Supplied material Block Start

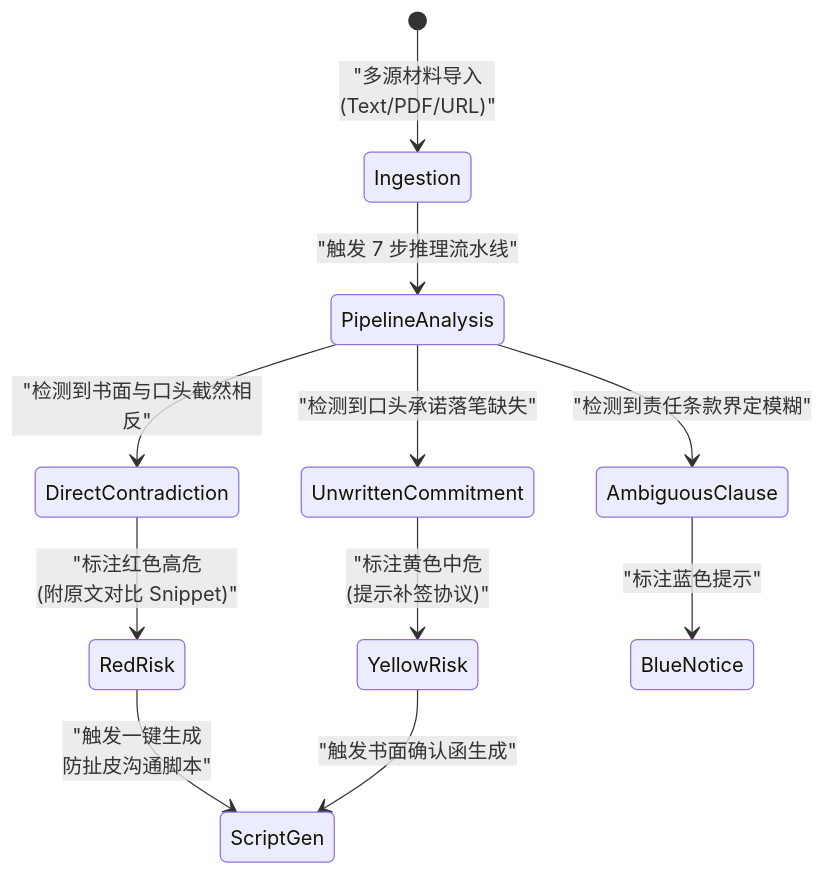
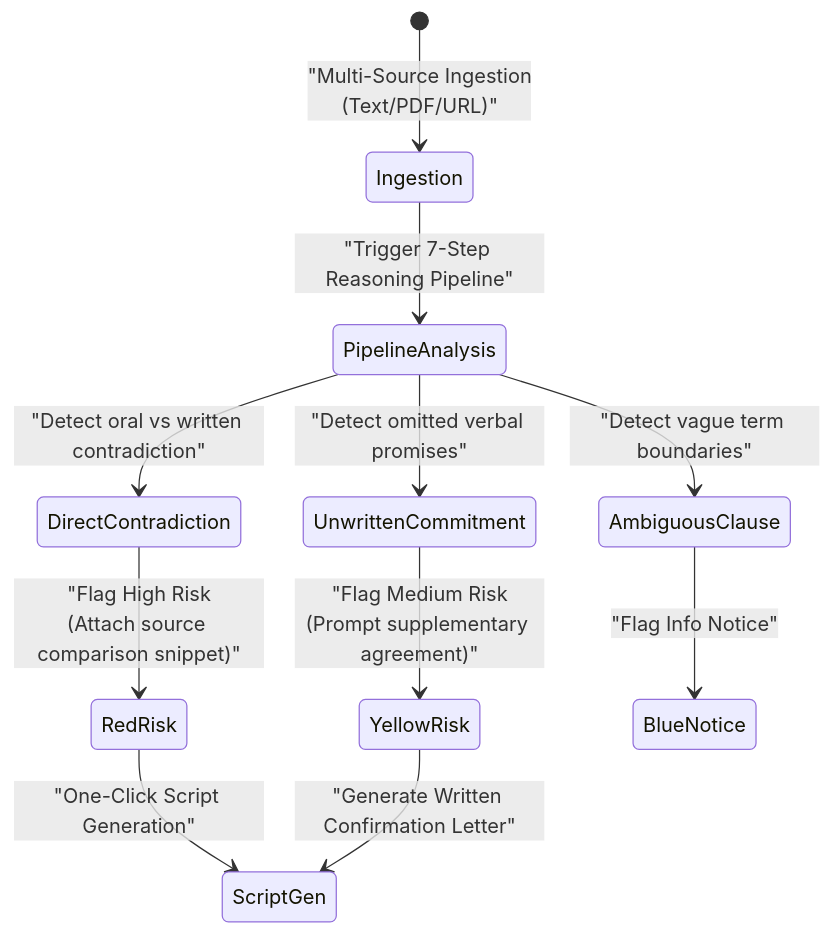
Before and after one commit to MeiSiristhebest/youju: the first of 3 diagrams in README.md, drawn with Mermaid. The commit also changed other lines of this file, not shown here.

````diff
--- a/README.md
+++ b/README.md
@@ -79,13 +84,13 @@
 ```mermaid
 stateDiagram-v2
-    [*] --> Ingestion : "多源材料导入<br/>(Text/PDF/URL)"
-    Ingestion --> PipelineAnalysis : "触发 7 步推理流水线"
-    PipelineAnalysis --> DirectContradiction : "检测到书面与口头截然相反"
-    PipelineAnalysis --> UnwrittenCommitment : "检测到口头承诺落笔缺失"
-    PipelineAnalysis --> AmbiguousClause : "检测到责任条款界定模糊"
-    DirectContradiction --> RedRisk : "标注红色高危<br/>(附原文对比 Snippet)"
-    UnwrittenCommitment --> YellowRisk : "标注黄色中危<br/>(提示补签协议)"
-    AmbiguousClause --> BlueNotice : "标注蓝色提示"
-    RedRisk --> ScriptGen : "触发一键生成<br/>防扯皮沟通脚本"
-    YellowRisk --> ScriptGen : "触发书面确认函生成"
+    [*] --> Ingestion : "Multi-Source Ingestion<br/>(Text/PDF/URL)"
+    Ingestion --> PipelineAnalysis : "Trigger 7-Step Reasoning Pipeline"
+    PipelineAnalysis --> DirectContradiction : "Detect oral vs written contradiction"
+    PipelineAnalysis --> UnwrittenCommitment : "Detect omitted verbal promises"
+    PipelineAnalysis --> AmbiguousClause : "Detect vague term boundaries"
+    DirectContradiction --> RedRisk : "Flag High Risk<br/>(Attach source comparison snippet)"
+    UnwrittenCommitment --> YellowRisk : "Flag Medium Risk<br/>(Prompt supplementary agreement)"
+    AmbiguousClause --> BlueNotice : "Flag Info Notice"
+    RedRisk --> ScriptGen : "One-Click Script Generation"
+    YellowRisk --> ScriptGen : "Generate Written Confirmation Letter"
 ```
````
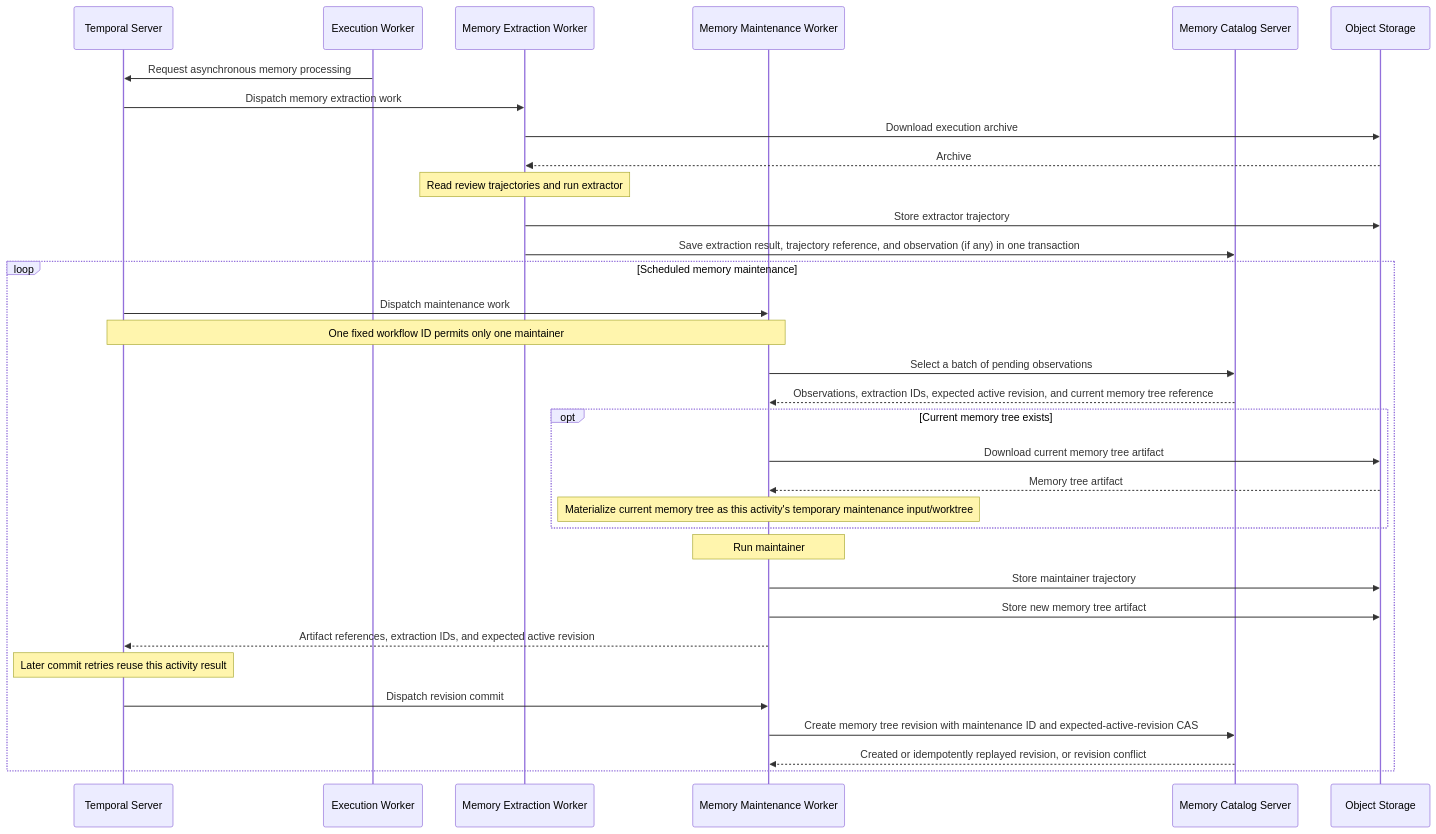
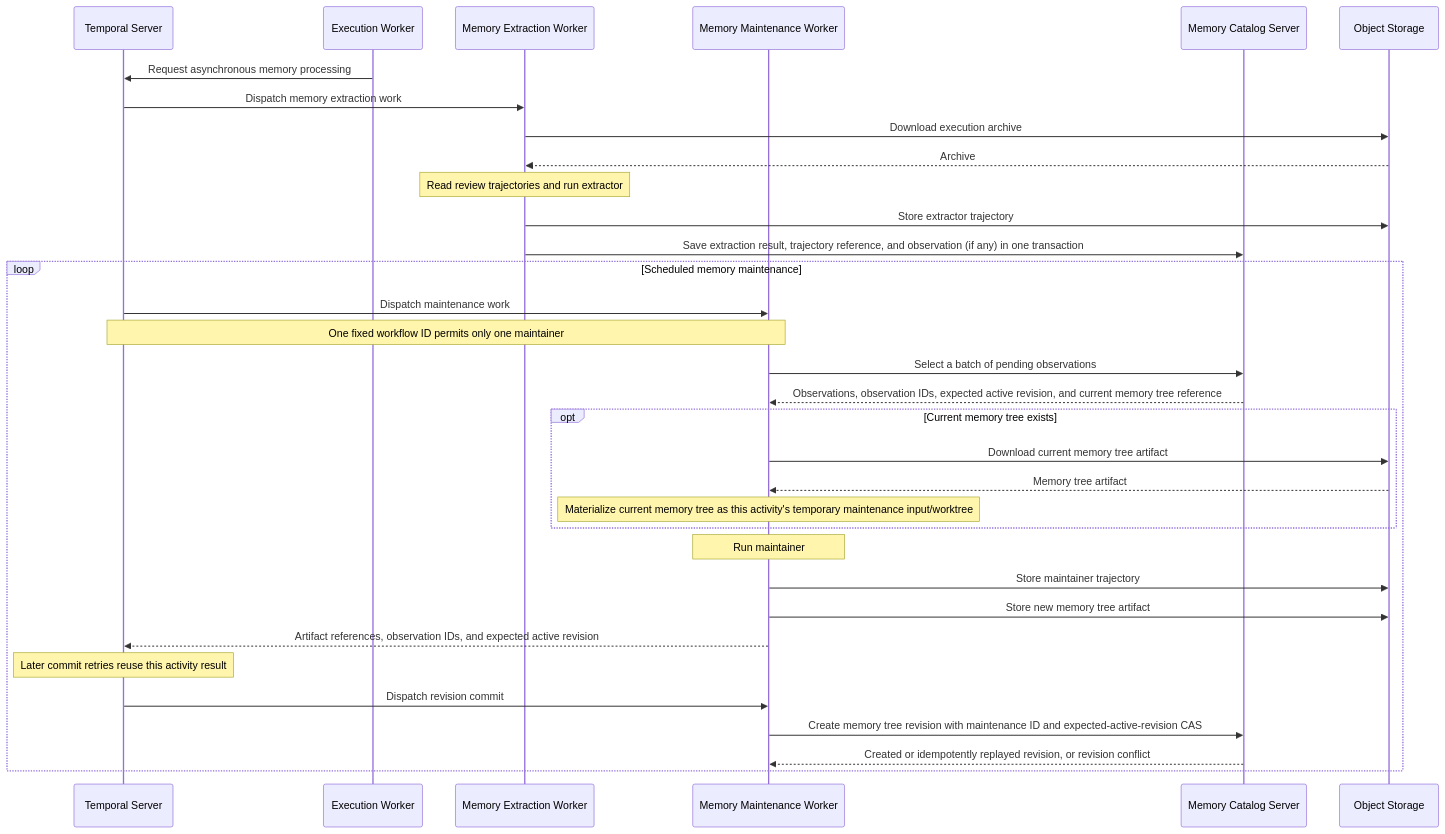
The second of 4 diagrams in docs/architecture/SYSTEM_ARCHITECTURE.md (Agent-AI-Chalmers/sec-review-bot), drawn with Mermaid before and after one commit. The commit also changed other lines of this file and 83 other files, not shown here.

First line of the commit message:
feat(memory)!: support multiple observations and traceable maintenance (#334)

````diff
--- a/docs/architecture/SYSTEM_ARCHITECTURE.md
+++ b/docs/architecture/SYSTEM_ARCHITECTURE.md
@@ -77,36 +77,36 @@
 ```mermaid
 sequenceDiagram
   participant Temporal as Temporal Server
   participant ExecutionWorker as Execution Worker
   participant ExtractionWorker as Memory Extraction Worker
   participant MaintenanceWorker as Memory Maintenance Worker
   participant Catalog as Memory Catalog Server
   participant Storage as Object Storage
 
   ExecutionWorker->>Temporal: Request asynchronous memory processing
   Temporal->>ExtractionWorker: Dispatch memory extraction work
   ExtractionWorker->>Storage: Download execution archive
   Storage-->>ExtractionWorker: Archive
   Note over ExtractionWorker: Read review trajectories and run extractor
   ExtractionWorker->>Storage: Store extractor trajectory
   ExtractionWorker->>Catalog: Save extraction result, trajectory reference, and observation (if any) in one transaction
   loop Scheduled memory maintenance
     Temporal->>MaintenanceWorker: Dispatch maintenance work
     Note over Temporal,MaintenanceWorker: One fixed workflow ID permits only one maintainer
     MaintenanceWorker->>Catalog: Select a batch of pending observations
-    Catalog-->>MaintenanceWorker: Observations, extraction IDs, expected active revision, and current memory tree reference
+    Catalog-->>MaintenanceWorker: Observations, observation IDs, expected active revision, and current memory tree reference
     opt Current memory tree exists
       MaintenanceWorker->>Storage: Download current memory tree artifact
       Storage-->>MaintenanceWorker: Memory tree artifact
       Note over MaintenanceWorker: Materialize current memory tree as this activity's temporary maintenance input/worktree
     end
     Note over MaintenanceWorker: Run maintainer
     MaintenanceWorker->>Storage: Store maintainer trajectory
     MaintenanceWorker->>Storage: Store new memory tree artifact
-    MaintenanceWorker-->>Temporal: Artifact references, extraction IDs, and expected active revision
+    MaintenanceWorker-->>Temporal: Artifact references, observation IDs, and expected active revision
     Note over Temporal: Later commit retries reuse this activity result
     Temporal->>MaintenanceWorker: Dispatch revision commit
     MaintenanceWorker->>Catalog: Create memory tree revision with maintenance ID and expected-active-revision CAS
     Catalog-->>MaintenanceWorker: Created or idempotently replayed revision, or revision conflict
   end
 ```
````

Supplied material Block End

#### Task instructions
Copy out all lines from the records where the word "RedRisk" appears.

#### Response to this task
-    DirectContradiction --> RedRisk : "标注红色高危<br/>(附原文对比 Snippet)"
-    RedRisk --> ScriptGen : "触发一键生成<br/>防扯皮沟通脚本"
+    DirectContradiction --> RedRisk : "Flag High Risk<br/>(Attach source comparison snippet)"
+    RedRisk --> ScriptGen : "One-Click Script Generation"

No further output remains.